‘From the moment super-absorbent tampons hit the market there were published accounts of vaginal ulcerations, lesions, and lacerations,’ writes Laurie Garrett in her 1994 book,
However, things became even more worrying later in the year with a sudden increase in cases of Toxic Shock syndrome in the state of Wisconsin.
Almost all the cases were menstruating females. Following further research by health authorities it emerged that most victims had been using the Rely tampon.
This was clearly very bad news, not only for the victims, but also for Procter & Gamble, the company which had virtually started the tampon category in 1936. Furthermore, Rely had been one of the most expensive products ever to develop, with more than 20 years of research and marketing efforts behind it.
From the start of the crisis, Procter & Gamble acted defensively. When the Centers for Disease Control (CDC) in Atlanta started to investigate the link between Rely and toxic shock syndrome, Procter & Gamble began their own investigation which (surprise surprise) found no link. When the CDC published their findings, the link was backed up with comprehensive figures.
But Procter & Gamble dismissed this research as ‘insufficient data in the hands of a bureaucracy.’ However, by this time the company had started to realize it was fighting a losing battle and began to co-operate and look for a compromise solution. Procter & Gamble suggested a warning label be added to the product. But when the results of the CDC study were confirmed by an independent research firm, Procter & Gamble had little choice but to suspend sales of the product.
The withdrawal of Rely from the market was estimated to cost US $75 million.
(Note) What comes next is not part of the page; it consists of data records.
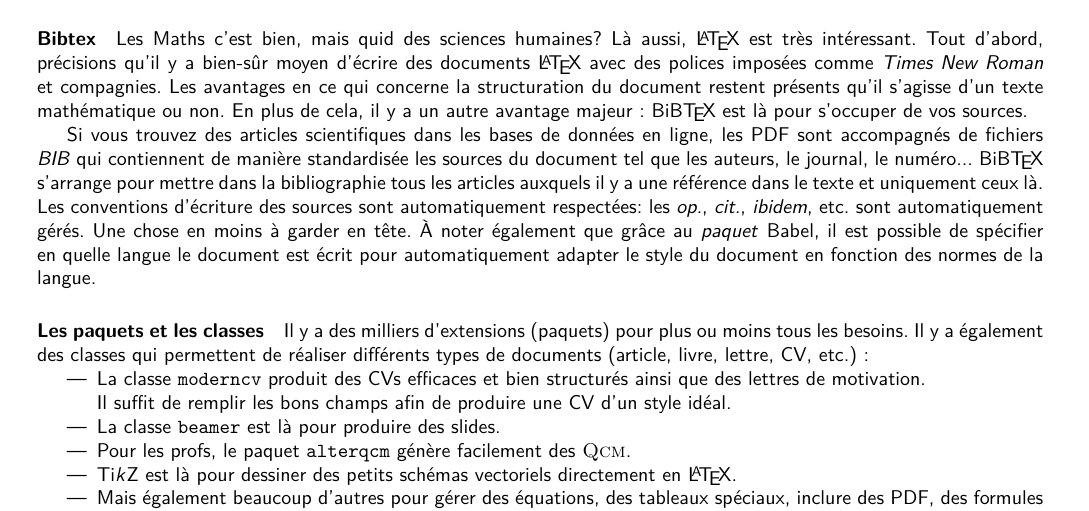
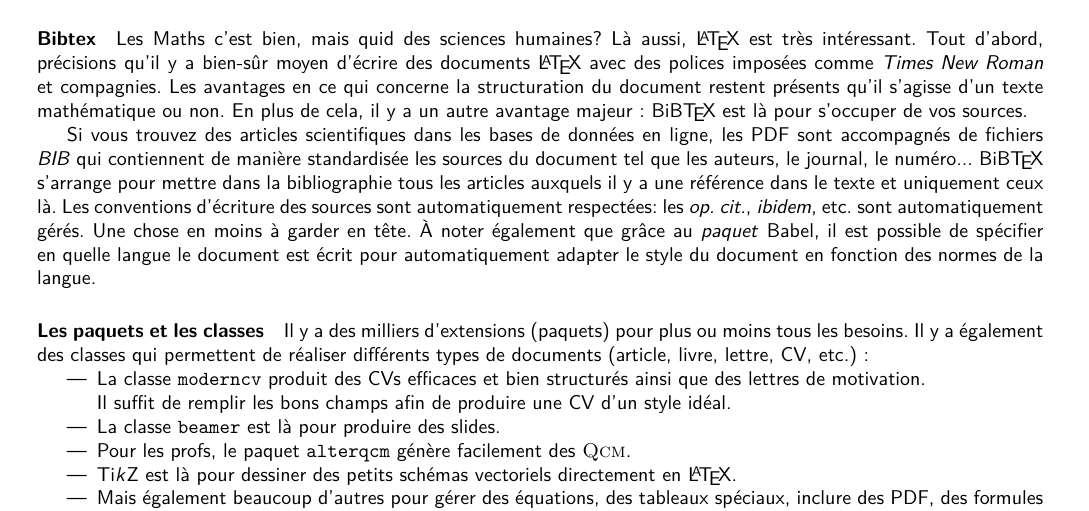
Before and after one commit to louvainlinux/fiches-info, a LaTeX document (6 Latex.tex): part of the page, cut so that both start at the same text. Compiled offline with pdfLaTeX.

Commit message:
6: fixed typo cit. op.

```diff
--- a/6 Latex.tex
+++ b/6 Latex.tex
@@ -30,7 +30,7 @@
 Les Maths c'est bien, mais quid des sciences humaines? Là aussi, \LaTeX{} est très intéressant. Tout d'abord, précisions qu'il y a bien-sûr moyen d'écrire des documents \LaTeX{} avec des polices imposées comme \textit{Times New Roman} et compagnies.
 Les avantages en ce qui concerne la structuration du document restent présents qu'il s'agisse d'un texte mathématique ou non. En plus de cela, il y a un autre avantage majeur : BiB\TeX{} est là pour s'occuper de vos sources.
 
-Si vous trouvez des articles scientifiques dans les bases de données en ligne, les PDF sont accompagnés de fichiers \textit{BIB} qui contiennent de manière standardisée les sources du document tel que les auteurs, le journal, le numéro... BiB\TeX{} s'arrange pour mettre dans la bibliographie tous les articles auxquels il y a une référence dans le texte et uniquement ceux là. Les conventions d'écriture des sources sont automatiquement respectées: les \textit{op.}, \textit{cit.}, \textit{ibidem}, etc. sont automatiquement gérés. Une chose en moins à garder en tête.
+Si vous trouvez des articles scientifiques dans les bases de données en ligne, les PDF sont accompagnés de fichiers \textit{BIB} qui contiennent de manière standardisée les sources du document tel que les auteurs, le journal, le numéro... BiB\TeX{} s'arrange pour mettre dans la bibliographie tous les articles auxquels il y a une référence dans le texte et uniquement ceux là. Les conventions d'écriture des sources sont automatiquement respectées: les \textit{op. cit.}, \textit{ibidem}, etc. sont automatiquement gérés. Une chose en moins à garder en tête.
 À noter également que grâce au \textit{paquet} Babel, il est possible de spécifier en quelle langue le document est écrit pour automatiquement adapter le style du document en fonction des normes de la langue.
 
 \paragraph{Les paquets et les classes}
```
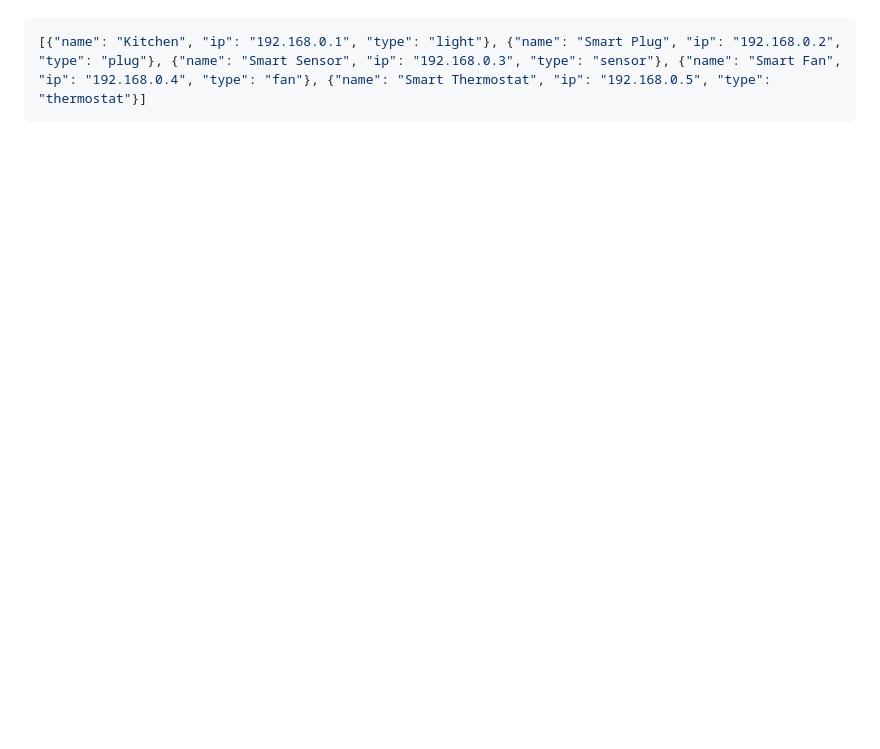
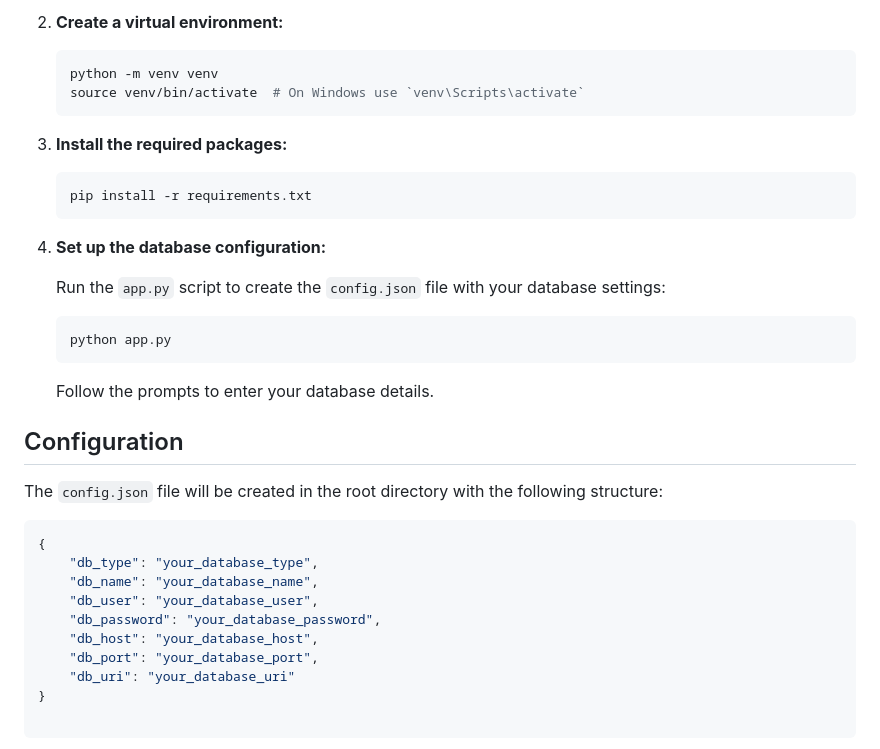
Before and after one commit to t0ry003/SmartDash, a Markdown page: readme.md, the part around the change printed below. Drawn GitHub-style; blank space fills up the shorter version.

Commit message:
Updated: documentation and readme.md, logos

````diff
--- a/readme.md
+++ b/readme.md
@@ -11,4 +59,37 @@ when pulling: pip install -r requirements.txt
+2. **Create a virtual environment:**
+
+    ```sh
+    python -m venv venv
+    source venv/bin/activate  # On Windows use `venv\Scripts\activate`
+    ```
+
+3. **Install the required packages:**
+
+    ```sh
+    pip install -r requirements.txt
+    ```
+
+4. **Set up the database configuration:**
+
+   Run the `app.py` script to create the `config.json` file with your database settings:
+
+    ```sh
+    python app.py
+    ```
+
+   Follow the prompts to enter your database details.
+
+## Configuration
+
+The `config.json` file will be created in the root directory with the following structure:
 
 ```json
-[{"name": "Kitchen", "ip": "192.168.0.1", "type": "light"}, {"name": "Smart Plug", "ip": "192.168.0.2", "type": "plug"}, {"name": "Smart Sensor", "ip": "192.168.0.3", "type": "sensor"}, {"name": "Smart Fan", "ip": "192.168.0.4", "type": "fan"}, {"name": "Smart Thermostat", "ip": "192.168.0.5", "type": "thermostat"}]
-```
+{
+    "db_type": "your_database_type",
+    "db_name": "your_database_name",
+    "db_user": "your_database_user",
+    "db_password": "your_database_password",
+    "db_host": "your_database_host",
+    "db_port": "your_database_port",
+    "db_uri": "your_database_uri"
+}
````
Also changed, not shown: other parts of readme.md (+56 -8 lines), static/images/SmartDashLogox1000.png (added), static/images/SmartDashLogox500.png (added), 3 other files.
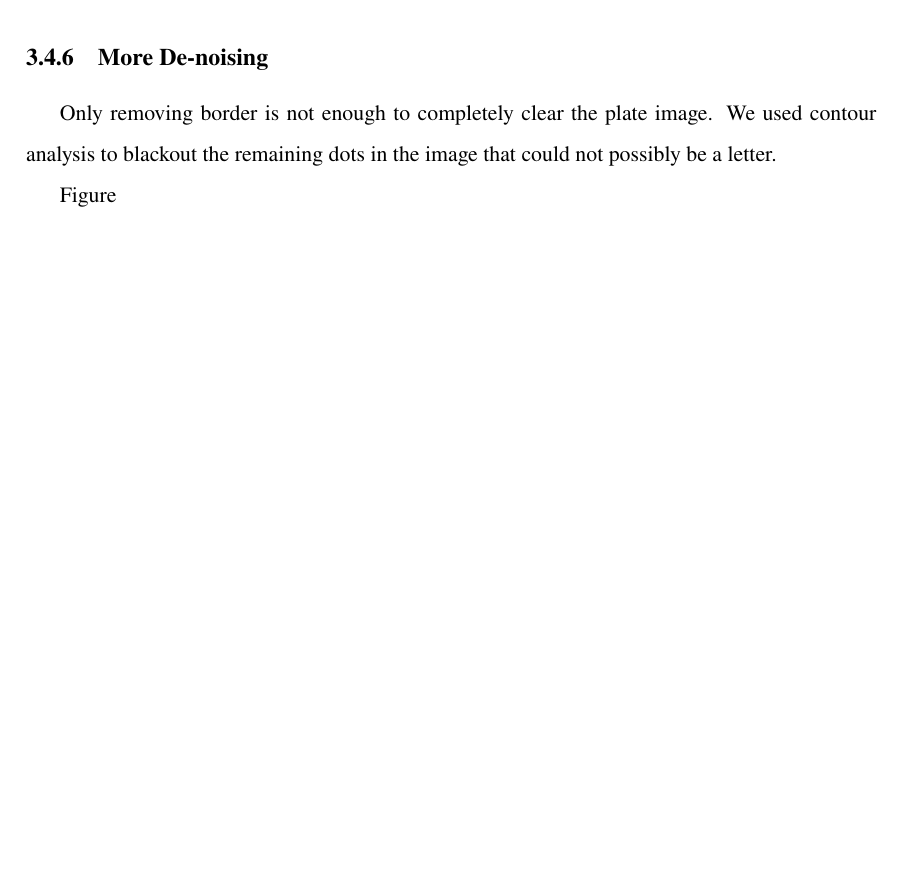
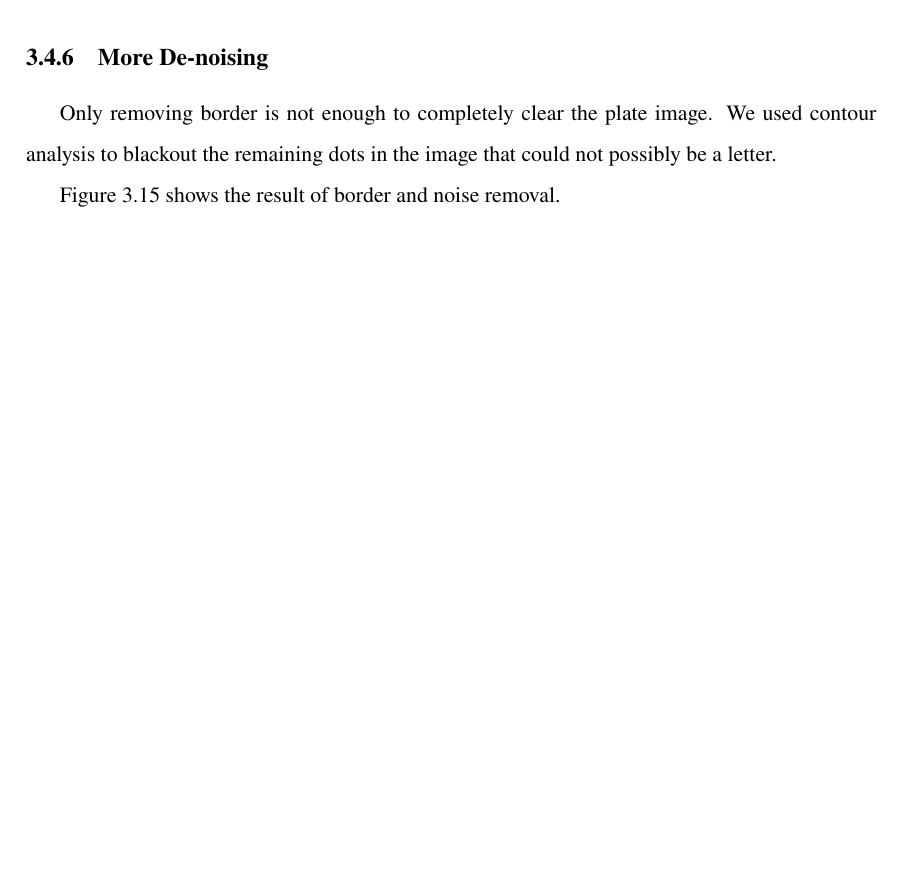
Before and after one commit to dipu-bd/thesis-report, a LaTeX thesis (main.tex, which reads tex/Methodology.tex): part of page 34 of 37, cut so that both start at the same text, the shorter picture padded with empty space. Compiled offline with pdfLaTeX.

Commit message:
Changes from papeeria

```diff
--- a/tex/Methodology.tex
+++ b/tex/Methodology.tex
@@ -458,8 +458,7 @@ Removing the borders of an image is tough job due to the diversity of plates and
 \subsection{More De-noising}
 Only removing border is not enough to completely clear the plate image. We used contour analysis to blackout the remaining dots in the image that could not possibly be a letter.
 
-Figure
-
+Figure \ref{fig:CleaningStage} shows the result of border and noise removal.
 \begin{figure}
 \begin{subfigure}{.5\textwidth}
   \centering
```
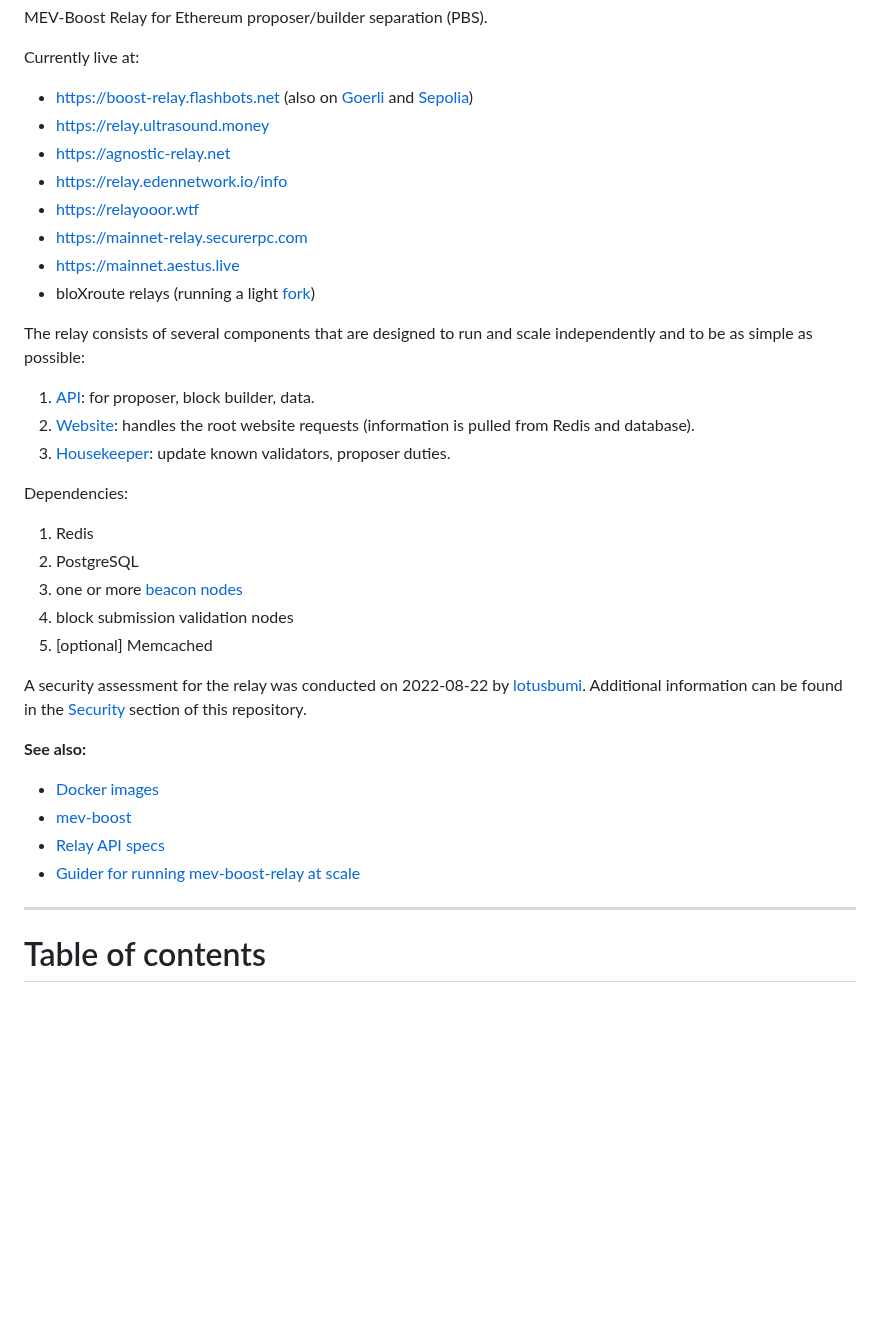
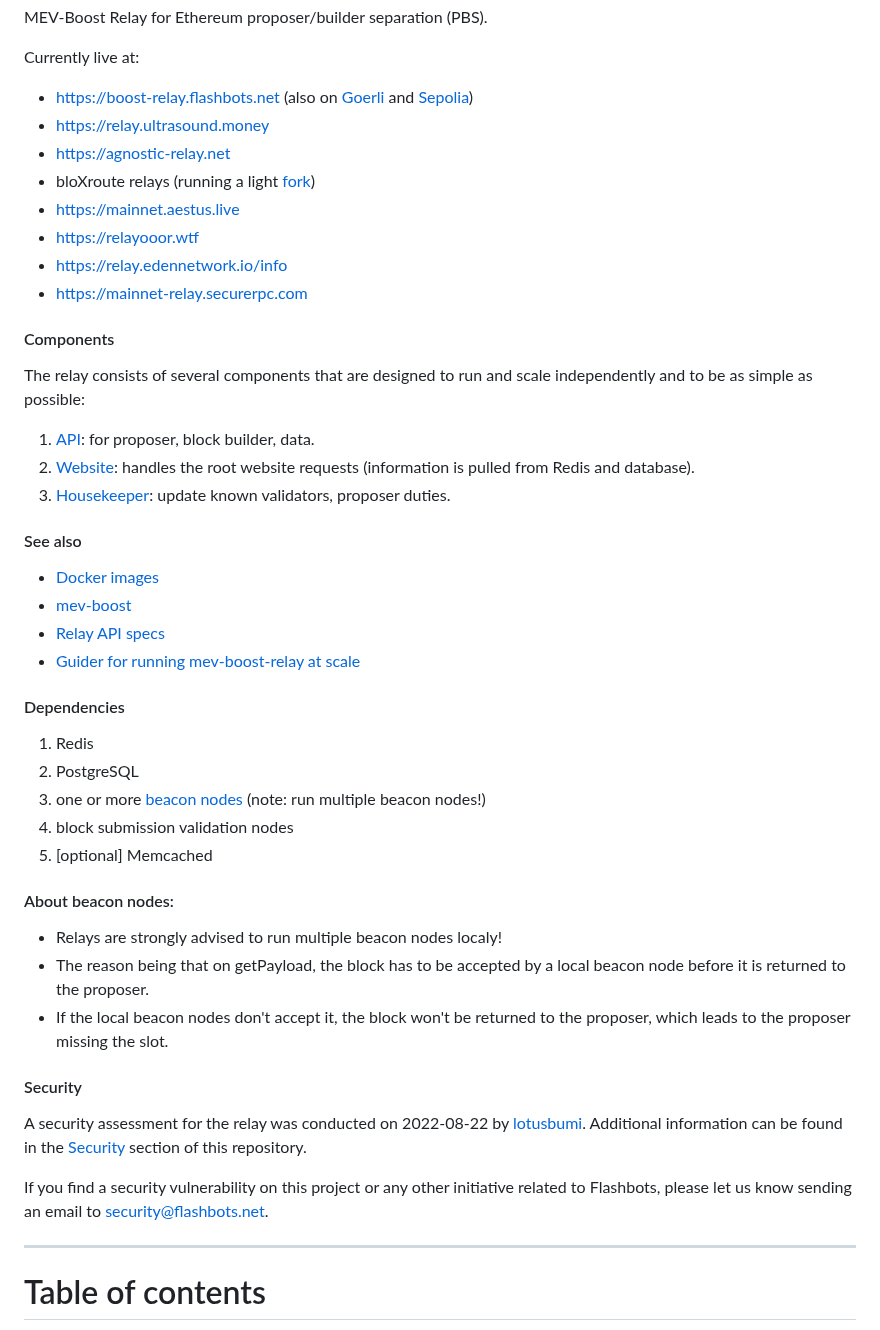
Before and after one commit to flashbots/mev-boost-relay, a Markdown page: README.md, the part around the change. Rendered like a GitHub page; blank space fills up the shorter version.

```diff
--- a/README.md
+++ b/README.md
@@ -10,11 +10,13 @@ Currently live at:
 * https://boost-relay.flashbots.net (also on [Goerli](https://boost-relay-sepolia.flashbots.net) and [Sepolia](https://boost-relay-goerli.flashbots.net))
 * https://relay.ultrasound.money
 * https://agnostic-relay.net
+* bloXroute relays (running a light [fork](https://github.com/bloXroute-Labs/mev-relay))
+* https://mainnet.aestus.live
+* https://relayooor.wtf
 * https://relay.edennetwork.io/info
-* https://relayooor.wtf
 * https://mainnet-relay.securerpc.com
-* https://mainnet.aestus.live
-* bloXroute relays (running a light [fork](https://github.com/bloXroute-Labs/mev-relay))
+
+#### Components
 
 The relay consists of several components that are designed to run and scale independently and to be as simple as possible:
 
@@ -22,22 +24,33 @@ The relay consists of several components that are designed to run and scale inde
 1. [Website](https://github.com/flashbots/mev-boost-relay/tree/main/services/website): handles the root website requests (information is pulled from Redis and database).
 1. [Housekeeper](https://github.com/flashbots/mev-boost-relay/tree/main/services/housekeeper): update known validators, proposer duties.
 
-Dependencies:
-
-1. Redis
-1. PostgreSQL
-1. one or more [beacon nodes](#running-beacon-node--s-)
-1. block submission validation nodes
-1. [optional] Memcached
-
-A security assessment for the relay was conducted on 2022-08-22 by [lotusbumi](https://github.com/lotusbumi). Additional information can be found in the [Security](#security) section of this repository.
-
-**See also:**
+#### See also
 
 * [Docker images](https://hub.docker.com/r/flashbots/mev-boost-relay)
 * [mev-boost](https://github.com/flashbots/mev-boost)
 * [Relay API specs](https://flashbots.github.io/relay-specs)
 * [Guider for running mev-boost-relay at scale](https://flashbots.notion.site/Running-mev-boost-relay-at-scale-draft-4040ccd5186c425d9a860cbb29bbfe09)
+
+
+#### Dependencies
+
+1. Redis
+1. PostgreSQL
+1. one or more [beacon nodes](#running-beacon-node--s-) (note: run multiple beacon nodes!)
+1. block submission validation nodes
+1. [optional] Memcached
+
+#### About beacon nodes:
+
+* Relays are strongly advised to run multiple beacon nodes localy!
+* The reason being that on getPayload, the block has to be accepted by a local beacon node before it is returned to the proposer.
+* If the local beacon nodes don't accept it, the block won't be returned to the proposer, which leads to the proposer missing the slot.
+
+#### Security
+
+A security assessment for the relay was conducted on 2022-08-22 by [lotusbumi](https://github.com/lotusbumi). Additional information can be found in the [Security](#security) section of this repository.
+
+If you find a security vulnerability on this project or any other initiative related to Flashbots, please let us know sending an email to security@flashbots.net.
 
 ---
 
```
However, although Procter & Gamble initially made matters worse by denying responsibility, the company was now embarked on a damage limitation exercise.
It worked jointly with the CDC to draft a consent agreement. The CDC allowed Procter & Gamble to deny any product defect or violation of federal law. In return Procter & Gamble promised to buy back any unused product and offered its scientific expertise to research the problem. The company also mounted a large-scale educational campaign.
In an article for the Canadian Journal of Communication, Drexel University’s Priscilla Murphy explored Procter & Gamble’s handling of the Rely tampon incident in relation to ‘games theory’. She argued that by the end, Procter & Gamble’s game plan had improved greatly:
The latter stages of Procter & Gamble’s strategy exemplify a wholly different approach to conflict. What had begun as a classic escalation game became a bargaining venture in which everyone’s desires were examined and coordinated so that each player could live with the agreement. When we are talking about bargaining games we are really looking at the ways in which both sides in a conflict gradually come to agree on a single version of events, a single perspective. What resulted was a stable equilibrium point that, though not ideal, represented the best outcome for each side given the pressures from the other side.
So although the incidents of toxic shock syndrome spelt the end of the Rely brand, Procter & Gamble itself suffered small lasting damage and continues to produce some of the world’s most popular tampon products.
Lessons from Rey
Co-operate don’t aggravate. If Procter & Gamble had co-operated with the health authorities from the start it would have been able to limit the negative media coverage.
Kill the brand, save the company. For companies with numerous brands it is often better to admit defeat early on and terminate a brand for the sake of the overall reputation of the company.